“I can’t really remember a time that I wasn’t interested in science,” Sophie Mathiesen (Ngāpuhi) says. “My dad has a background in engineering and mum in chemistry, so they were always keen to help with the elaborate projects I designed.” In high school, Sophie developed a strong interest in biology, which led her to take up a neuroscience degree at the University of Otago. She also picked up psychology as a second major because she enjoyed having a more comprehensive understanding of the brain at both a physiological and cognitive level.
Sophie first started working on Alzheimer’s in an undergraduate project: “I’d developed a fascination with the pathology of Alzheimer’s disease from some earlier classes, so I decided to take on an Alzheimer’s-related project in Prof. Cliff Abraham’s lab.” She investigated potential therapeutic proteins and how they change the electrical activity of the brain. And, she adds, “Cliff has been stuck with me since!”
Sophie’s PhD project, supervised by Cliff and Associate Prof. Stephanie Hughes, is trialling a new therapeutic approach for treating Alzheimer’s disease. The treatment uses gene therapy, a technology which changes the genetics of the brain cells by delivering a gene of interest to the brain by using a modified virus called a viral vector. The gene that is packaged into the viral vector will help the cells to break down proteins that they no longer need. “It is thought that Alzheimer’s disease is caused by a build-up of such proteins, so I hope that the cells will instead be able to break them down quickly before the cells are damaged,” Sophie says.

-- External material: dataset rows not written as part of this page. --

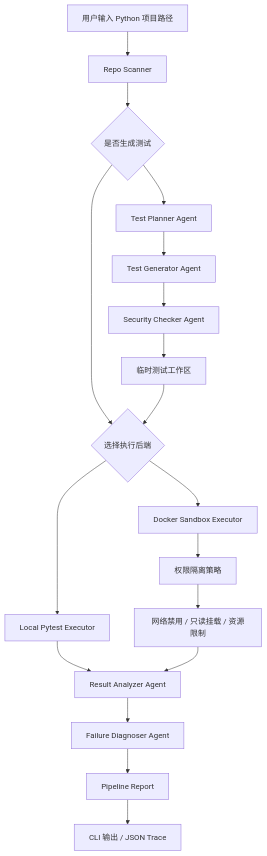
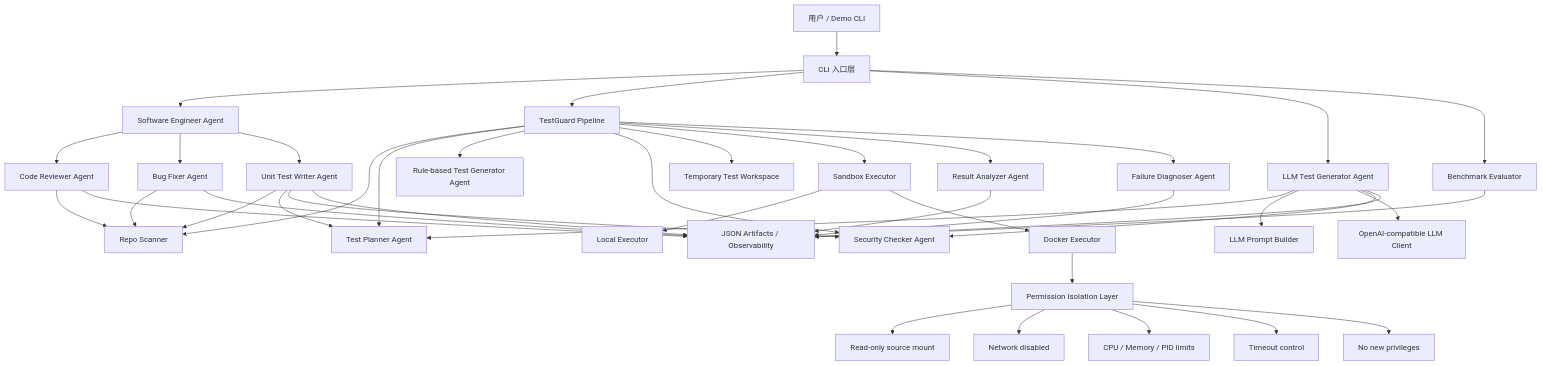
Before and after one commit to Isaacsen/cs599-project: the first of 3 diagrams in docs/architecture.md, drawn with Mermaid. The commit also changed other lines of this file and 4 other files, not shown here.

Commit message:
Redesign architecture for software engineer agent

````diff
--- a/docs/architecture.md
+++ b/docs/architecture.md
@@ -5,20 +19,51 @@
 ```mermaid
 flowchart TD
-    A["用户输入 Python 项目路径"] --> B["Repo Scanner"]
-    B --> C{"是否生成测试"}
-    C --> D["Test Planner Agent"]
-    D --> E["Test Generator Agent"]
-    E --> P["Security Checker Agent"]
-    P --> N["临时测试工作区"]
-    C --> F{"选择执行后端"}
-    N --> F
-    F --> G["Local Pytest Executor"]
-    F --> H["Docker Sandbox Executor"]
-    H --> I["权限隔离策略"]
-    I --> J["网络禁用 / 只读挂载 / 资源限制"]
-    G --> K["Result Analyzer Agent"]
-    J --> K
-    K --> O["Failure Diagnoser Agent"]
-    O --> L["Pipeline Report"]
-    L --> M["CLI 输出 / JSON Trace"]
+    U["用户 / Demo CLI"] --> CLI["CLI 入口层"]
+
+    CLI --> SE["Software Engineer Agent"]
+    CLI --> TG["TestGuard Pipeline"]
+    CLI --> LLMG["LLM Test Generator Agent"]
+    CLI --> BM["Benchmark Evaluator"]
+
+    SE --> CR["Code Reviewer Agent"]
+    SE --> BF["Bug Fixer Agent"]
+    SE --> UT["Unit Test Writer Agent"]
+
+    TG --> RP["Repo Scanner"]
+    TG --> TP["Test Planner Agent"]
+    TG --> RTG["Rule-based Test Generator Agent"]
+    TG --> SC["Security Checker Agent"]
+    TG --> WS["Temporary Test Workspace"]
+    TG --> SX["Sandbox Executor"]
+    TG --> RA["Result Analyzer Agent"]
+    TG --> FD["Failure Diagnoser Agent"]
+
+    LLMG --> TP
+    LLMG --> PB["LLM Prompt Builder"]
+    LLMG --> LC["OpenAI-compatible LLM Client"]
+    LLMG --> SC
+
+    CR --> RP
+    BF --> RP
+    UT --> RP
+    UT --> TP
+    UT --> SC
+
+    SX --> LE["Local Executor"]
+    SX --> DE["Docker Executor"]
+    DE --> ISO["Permission Isolation Layer"]
+
+    ISO --> I1["Read-only source mount"]
+    ISO --> I2["Network disabled"]
+    ISO --> I3["CPU / Memory / PID limits"]
+    ISO --> I4["Timeout control"]
+    ISO --> I5["No new privileges"]
+
+    CR --> OBS["JSON Artifacts / Observability"]
+    BF --> OBS
+    UT --> OBS
+    LLMG --> OBS
+    RA --> OBS
+    FD --> OBS
+    BM --> OBS
 ```
````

Using gene therapy for treating Alzheimer’s disease has two advantages, she explains: “Therapeutics can be administered non-invasively, for example through an intravenous injection, and achieve a long-lasting effect that is widespread throughout the whole brain.” However, before treatments can be trialled in humans, they have to undergo a rigorous testing process in animals. Sophie is trialling her treatment in a well-characterised mouse model of Alzheimer’s disease, which mimics the human disease. The hope is that one day it will be translated to a treatment for humans.

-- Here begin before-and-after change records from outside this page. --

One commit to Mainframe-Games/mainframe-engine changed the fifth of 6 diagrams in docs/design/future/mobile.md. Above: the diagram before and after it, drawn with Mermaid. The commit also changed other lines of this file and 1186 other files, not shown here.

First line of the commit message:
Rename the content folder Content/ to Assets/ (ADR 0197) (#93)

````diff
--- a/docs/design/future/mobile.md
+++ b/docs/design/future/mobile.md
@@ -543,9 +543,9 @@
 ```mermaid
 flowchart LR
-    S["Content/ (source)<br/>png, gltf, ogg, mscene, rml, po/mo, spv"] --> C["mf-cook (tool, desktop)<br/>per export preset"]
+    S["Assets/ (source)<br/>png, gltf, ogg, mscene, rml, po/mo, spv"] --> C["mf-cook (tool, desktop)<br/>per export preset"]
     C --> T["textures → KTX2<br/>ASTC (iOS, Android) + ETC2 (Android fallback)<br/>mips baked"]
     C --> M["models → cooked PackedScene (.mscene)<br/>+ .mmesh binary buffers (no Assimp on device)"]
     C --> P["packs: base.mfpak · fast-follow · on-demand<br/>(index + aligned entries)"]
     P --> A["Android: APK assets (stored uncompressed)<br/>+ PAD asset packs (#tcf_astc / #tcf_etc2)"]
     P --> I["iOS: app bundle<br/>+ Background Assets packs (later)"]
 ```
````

BRNZ is the perfect place for Sophie to do this kind of research. “I am mentored by some of the top neurological disease researchers in the country, I get valuable opportunities to collaborate with other researchers, and I am surrounded by a strong network of like-minded early career researchers,” she says. Through BRNZ, she has also been able to communicate her research to the wider public, including Māori communities, which as she points out, “provide a unique perspective on the sometimes sterile world of basic science research.”

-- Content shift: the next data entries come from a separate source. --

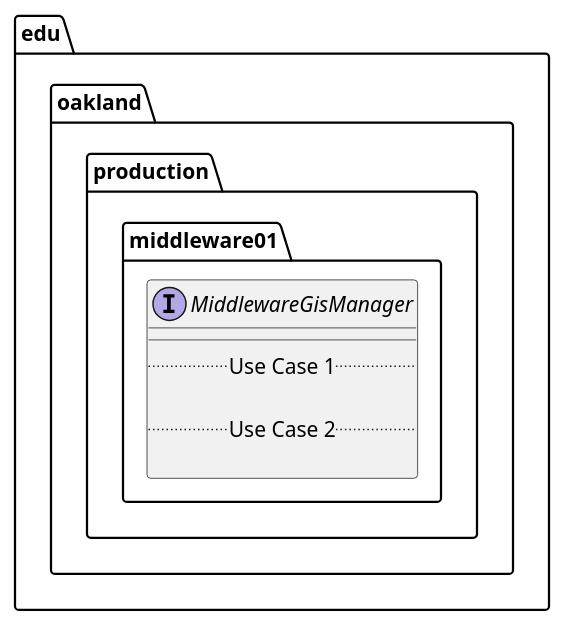
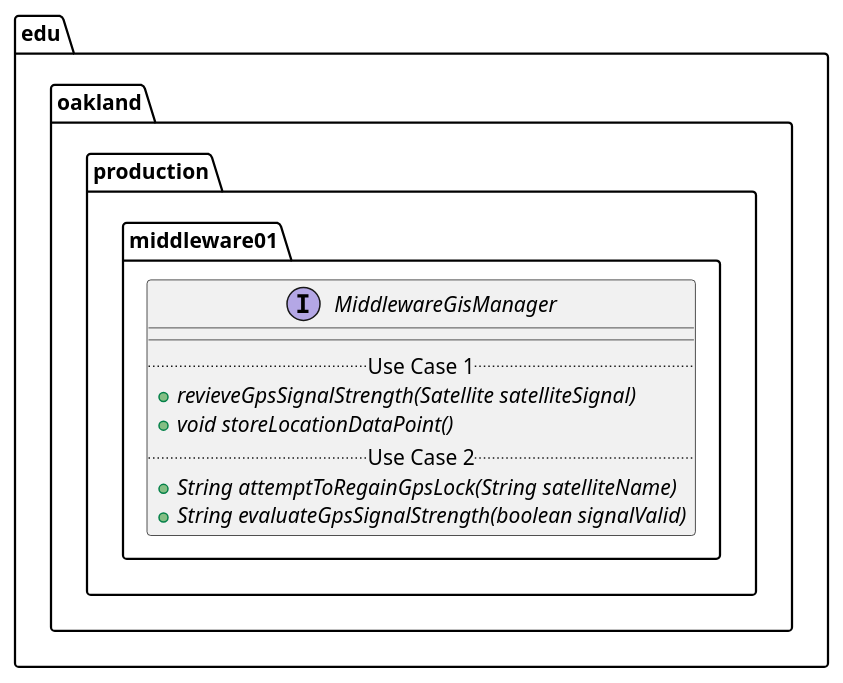
The diagram in docs/uml-class-diagrams/middleware01/production/MiddlewareGisManager/MiddlewareGisManager.puml (elilley15/csi-3370-software-project), drawn with PlantUML before and after one commit. The commit also changed 6 other files, not shown here.

First line of the commit message:
[Middleware_01] Create public UML diagrams (#11)

```diff
--- a/docs/uml-class-diagrams/middleware01/production/MiddlewareGisManager/MiddlewareGisManager.puml
+++ b/docs/uml-class-diagrams/middleware01/production/MiddlewareGisManager/MiddlewareGisManager.puml
@@ -1,13 +1,19 @@
 @startuml MiddlewareGisManager
 
 package edu.oakland.production.middleware01 {
     interface MiddlewareGisManager {
         __
         .. Use Case 1 ..
-
+        {abstract} + revieveGpsSignalStrength(Satellite satelliteSignal)
+        ' Middleware 2 is running evalutaiton concurrently?
+        {abstract} + void storeLocationDataPoint()
+        ' Called by Middleware 2 in between the 2 "yes" branches
         .. Use Case 2 ..
-
+        {abstract} + String attemptToRegainGpsLock(String satelliteName)
+        {abstract} + String evaluateGpsSignalStrength(boolean signalValid)
+        ' Can we print from evaluate? If not, need a way to surface mode
+        ' Get mode methods
     }
 }
 
 @enduml
```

Sophie hails from Ngāpuhi and is in the midst of discovering her whakapapa. She has been studying te reo Māori and is a tutor at the Māori centre Te Huka Mātauraka, where she provides academic and social support for Māori students. Within BRNZ, she is part of a network of Māori researchers, who hold wānanga throughout the year. Sophie has found her place within BRNZ – and she also knows where she would like to be in the future. “I love teaching, so I would like to pursue a lectureship position,” she says. “And I definitely want to stay in neuroscience research – this is my home.”